◆ **Task goal**
From the entries below, return exactly the lines beginning at the one that contains "an @@ line." and ending at the one that contains "Also changed, not shown: 24 other files.", both of them included, and only those lines.

◆ **Dataset content**
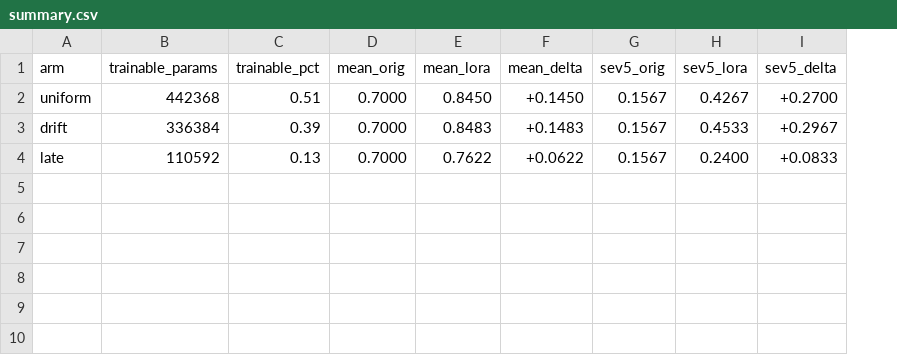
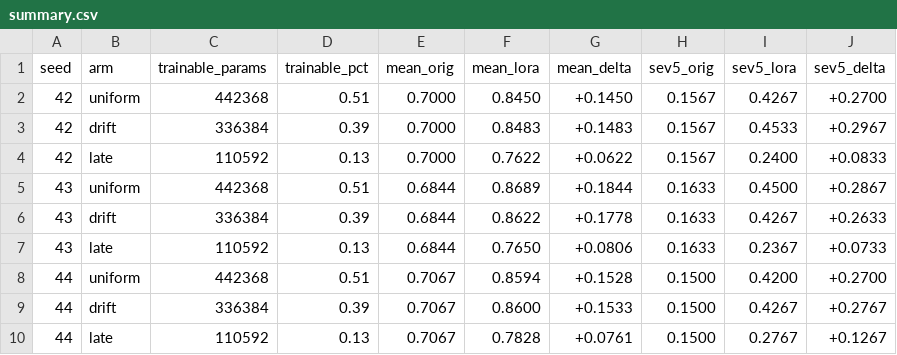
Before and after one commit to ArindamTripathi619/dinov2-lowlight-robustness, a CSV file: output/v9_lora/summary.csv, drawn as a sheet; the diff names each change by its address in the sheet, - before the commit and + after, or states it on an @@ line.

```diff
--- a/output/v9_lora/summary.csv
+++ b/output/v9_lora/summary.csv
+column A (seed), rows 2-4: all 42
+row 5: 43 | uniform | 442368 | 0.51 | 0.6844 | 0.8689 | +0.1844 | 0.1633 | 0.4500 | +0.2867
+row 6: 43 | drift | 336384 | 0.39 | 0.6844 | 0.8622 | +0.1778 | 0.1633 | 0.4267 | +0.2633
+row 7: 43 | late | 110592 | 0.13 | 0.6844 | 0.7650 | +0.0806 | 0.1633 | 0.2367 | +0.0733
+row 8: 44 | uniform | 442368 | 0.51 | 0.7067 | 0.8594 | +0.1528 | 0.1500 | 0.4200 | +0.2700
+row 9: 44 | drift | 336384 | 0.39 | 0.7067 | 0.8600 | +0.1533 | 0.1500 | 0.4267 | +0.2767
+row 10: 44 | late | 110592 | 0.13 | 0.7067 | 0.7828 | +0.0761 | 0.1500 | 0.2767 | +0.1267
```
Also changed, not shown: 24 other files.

* * *

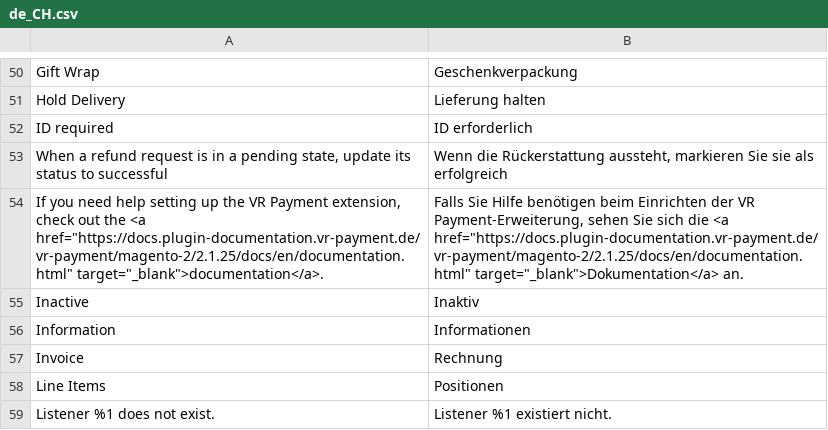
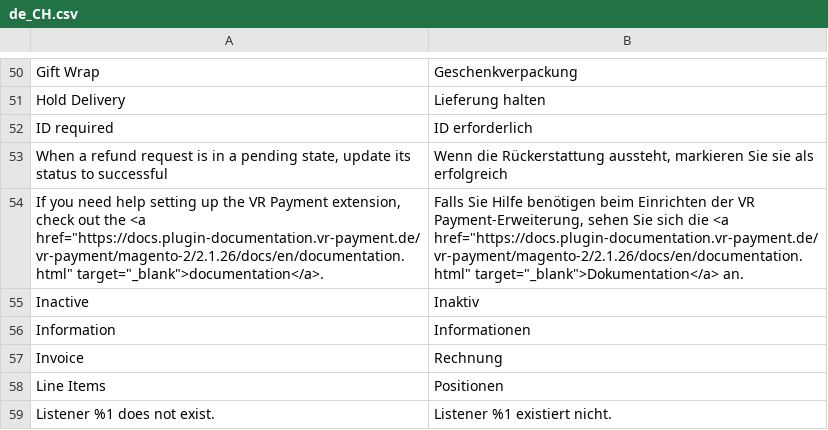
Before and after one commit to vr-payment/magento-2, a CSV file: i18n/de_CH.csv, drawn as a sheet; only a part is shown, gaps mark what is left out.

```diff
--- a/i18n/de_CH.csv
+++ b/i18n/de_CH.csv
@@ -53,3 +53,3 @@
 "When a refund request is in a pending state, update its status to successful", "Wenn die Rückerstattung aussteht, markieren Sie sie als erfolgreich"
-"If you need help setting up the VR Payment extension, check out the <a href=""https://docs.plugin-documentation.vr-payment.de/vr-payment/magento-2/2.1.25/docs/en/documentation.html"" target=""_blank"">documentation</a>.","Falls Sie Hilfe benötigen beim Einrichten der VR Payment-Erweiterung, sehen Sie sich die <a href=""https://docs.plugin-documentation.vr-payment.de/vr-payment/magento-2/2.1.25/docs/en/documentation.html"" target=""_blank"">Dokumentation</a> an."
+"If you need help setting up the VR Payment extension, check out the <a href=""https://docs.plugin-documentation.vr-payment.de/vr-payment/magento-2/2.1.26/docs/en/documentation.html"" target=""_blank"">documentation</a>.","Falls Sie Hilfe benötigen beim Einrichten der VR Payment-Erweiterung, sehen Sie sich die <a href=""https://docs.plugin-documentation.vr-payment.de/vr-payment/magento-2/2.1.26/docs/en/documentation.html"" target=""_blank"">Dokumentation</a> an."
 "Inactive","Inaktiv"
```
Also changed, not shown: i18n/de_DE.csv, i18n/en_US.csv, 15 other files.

◆ **Task response**
Before and after one commit to ArindamTripathi619/dinov2-lowlight-robustness, a CSV file: output/v9_lora/summary.csv, drawn as a sheet; the diff names each change by its address in the sheet, - before the commit and + after, or states it on an @@ line.

```diff
--- a/output/v9_lora/summary.csv
+++ b/output/v9_lora/summary.csv
+column A (seed), rows 2-4: all 42
+row 5: 43 | uniform | 442368 | 0.51 | 0.6844 | 0.8689 | +0.1844 | 0.1633 | 0.4500 | +0.2867
+row 6: 43 | drift | 336384 | 0.39 | 0.6844 | 0.8622 | +0.1778 | 0.1633 | 0.4267 | +0.2633
+row 7: 43 | late | 110592 | 0.13 | 0.6844 | 0.7650 | +0.0806 | 0.1633 | 0.2367 | +0.0733
+row 8: 44 | uniform | 442368 | 0.51 | 0.7067 | 0.8594 | +0.1528 | 0.1500 | 0.4200 | +0.2700
+row 9: 44 | drift | 336384 | 0.39 | 0.7067 | 0.8600 | +0.1533 | 0.1500 | 0.4267 | +0.2767
+row 10: 44 | late | 110592 | 0.13 | 0.7067 | 0.7828 | +0.0761 | 0.1500 | 0.2767 | +0.1267
```
Also changed, not shown: 24 other files.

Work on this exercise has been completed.